Watch the crater, we are looking to bring it in just before it blows out. If it does, reset and try again.
After you are fine with it, close the histogram window and click around the terminator to get some craters and shadows. On this step I also uncheck “show full image” to more clearly see what changes the sharpening step will produce.
Adjust the sliders on the left and watch the preview area sharpen up.
Don’t go overboard, and you can denoise to smooth it out a bit. Play around until it looks sharp but not over processed. Throughout the process, be sure to check and uncheck “Show Full Image” so you can see what the preview area looks like as a full image.
Once you are fine with that, click Do All and wait

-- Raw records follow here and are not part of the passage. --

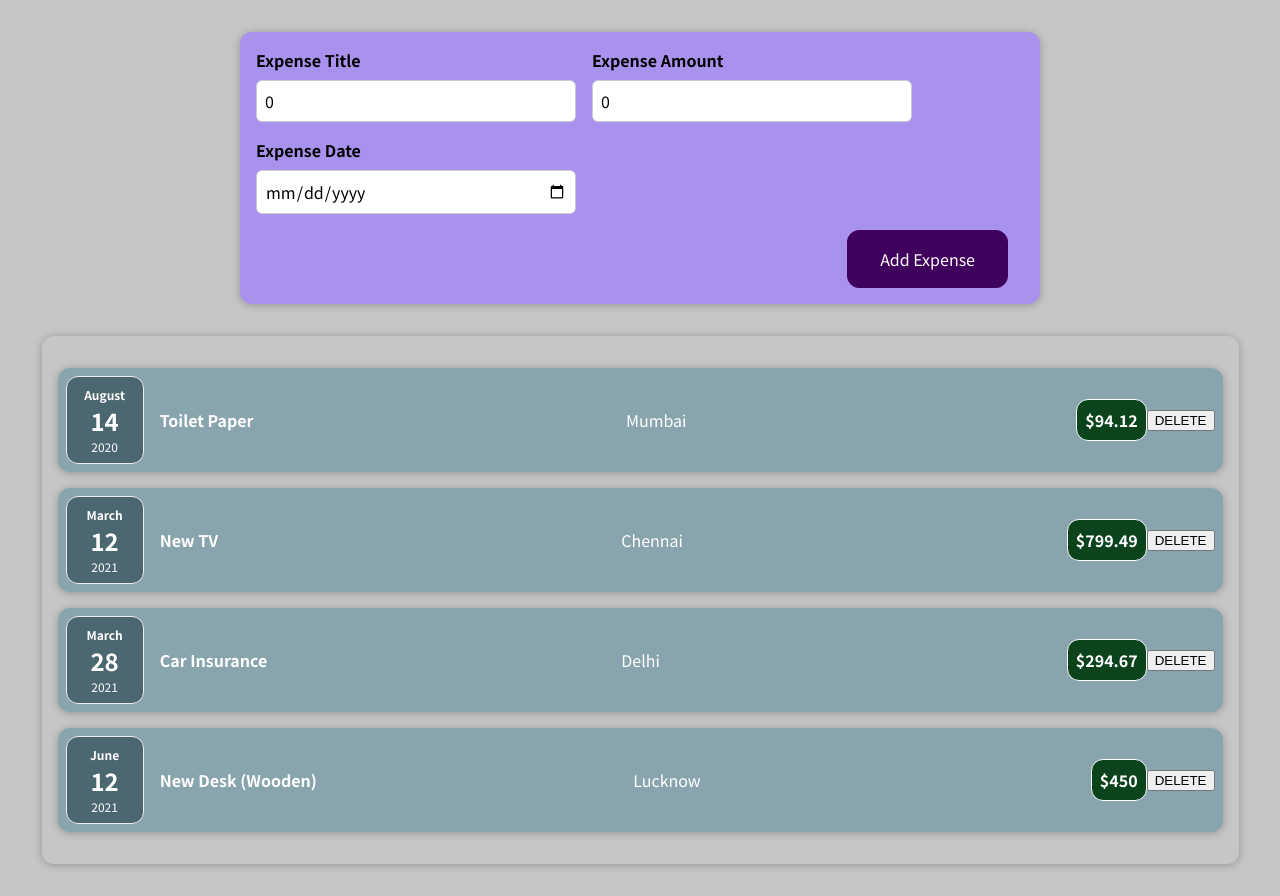
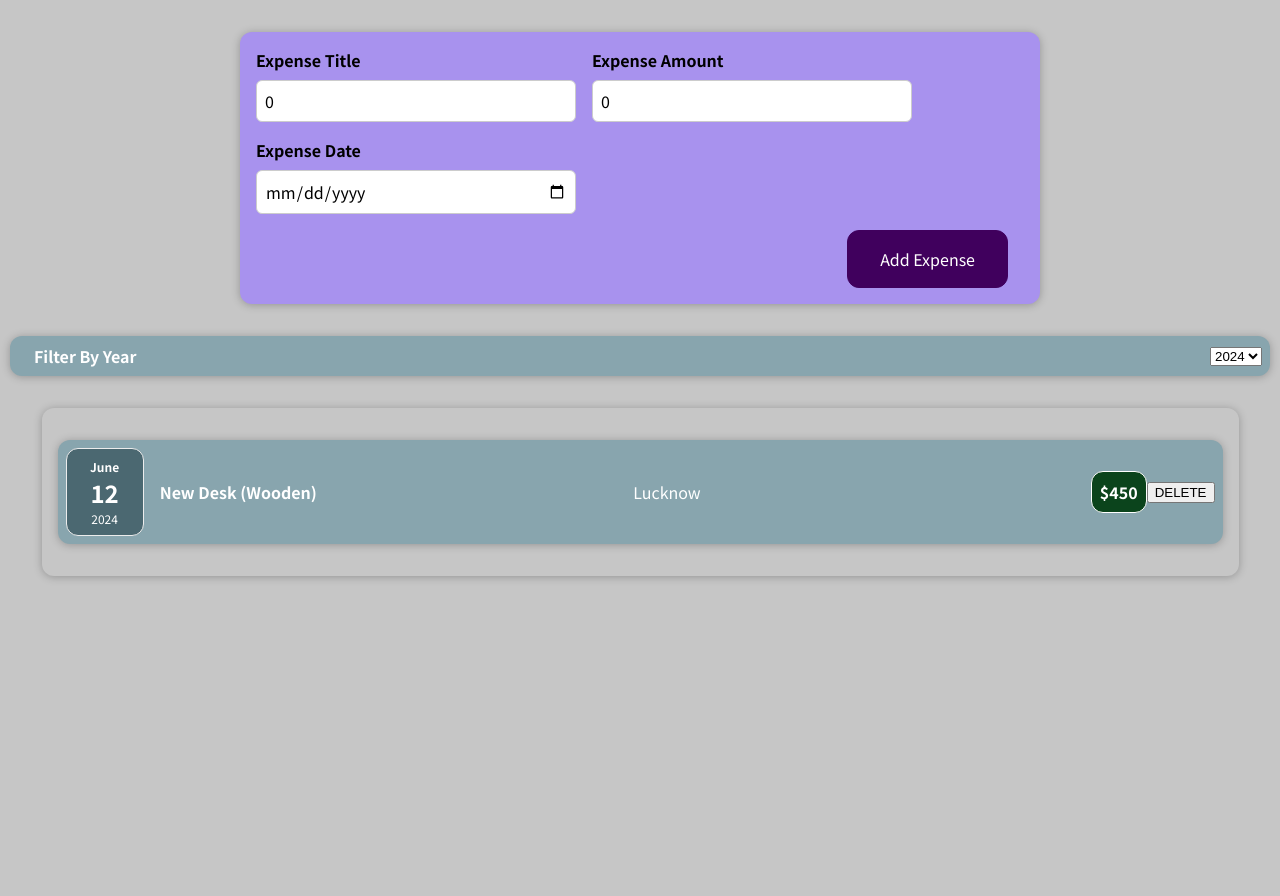
Before and after one commit to Abbi964/ReactBasics, a React (Create React App) app: page / in a window 1280 px wide. After the commit the page ends 800 px from the top, so only its background shows below. Built offline with nearby package versions, Linux system fonts and the light colour scheme.

Commit message:
Implementing the filter feature

```diff
--- a/src/App.js
+++ b/src/App.js
@@ -10,34 +10,35 @@ function App() {
       id: "e1",
       title: "Toilet Paper",
       amount: 94.12,
-      date: new Date(2020, 7, 14),
+      date: new Date(2022, 7, 14),
       location: "Mumbai",
     },
     {
       id: "e2",
       title: "New TV",
       amount: 799.49,
-      date: new Date(2021, 2, 12),
+      date: new Date(2023, 2, 12),
       location: "Chennai",
     },
     {
       id: "e3",
       title: "Car Insurance",
       amount: 294.67,
-      date: new Date(2021, 2, 28),
+      date: new Date(2023, 2, 28),
       location: "Delhi",
     },
     {
       id: "e4",
       title: "New Desk (Wooden)",
       amount: 450,
-      date: new Date(2021, 5, 12),
+      date: new Date(2024, 5, 12),
       location: "Lucknow",
     },
   ];
 
-  // using satate for expenses
+  // using satate for expenses and year selected
   const [currentExpenses , setExpenses] = useState(expenses)
+  const [yearSelected, setYear] = useState('2024')
 
   let addExpenseHandler = (expense) =>{
     setExpenses((current)=>{
@@ -46,11 +47,23 @@ function App() {
     console.log(currentExpenses)
   }
 
+  let yearChangeHandeler = (e)=>{
+    setYear(e.target.value);
+  }
+
   return (
     <div>
       <NewExpense onAddExpence = {addExpenseHandler}/>
+      <Card className='expense-item'>
+        <h2>Filter By Year</h2>
+        <select onChange={yearChangeHandeler} id='year'>
+          <option value='2024'>2024</option>
+          <option value='2023'>2023</option>
+          <option value='2022'>2022</option>
+        </select>
+      </Card>
       <Card className = 'expenses'>
-        {currentExpenses.map((exp) => (
+        {currentExpenses.filter((exp)=>exp.date.getFullYear() === +yearSelected).map((exp) => (
           <ExpenseItem
             key={exp.id}
             title={exp.title}
```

If you are fine with the image, Click “Save Image” and save it in the main folder under a different name. If you’re not satisfied, you can always go back and try again. Once satisfied, on to the last program, Photoshop!
So in Photoshop, we’re only making minor tweaks. The first option we will do is open up Camera Raw Filter. You can open it by clicking Filter then Camera Raw Filter
In camera RAW filter, we’ll tweak all of the settings in the below picture.
Small tweaks. Large ones make it look over processed. Feel free to go down into color mixer and play with the colors, by again, only make small adjustments.
If you like mineral colors, you’ll want to just crank the Saturation, and slightly bump up the Vibrance.
Afterwards, hit OK to save those changes.
Last step is to smart sharpen. That is found under Filter then Sharpen then Smart Sharpen. This sharpening is personal preference, play with the sliders a little bit until features on the Moon look naturally sharp and not discolored from over sharpening.
From here, I am happy with it, but you can feel free to play around with it. If you are skilled with photoshop you can play around a little more and process more if you like, but this is the basics of processing a moon photo from video. Save it and we’re done!
Congratulations! You have completed an image of the Moon from a video file! If you used my practice file and post it anywhere, please do credit it back to me.
There are many objects in the night sky to take images of, and there’s a lot you can do to prepare to take those images. If you have not already, please check out my How to Add Your Gear to Stellarium guide.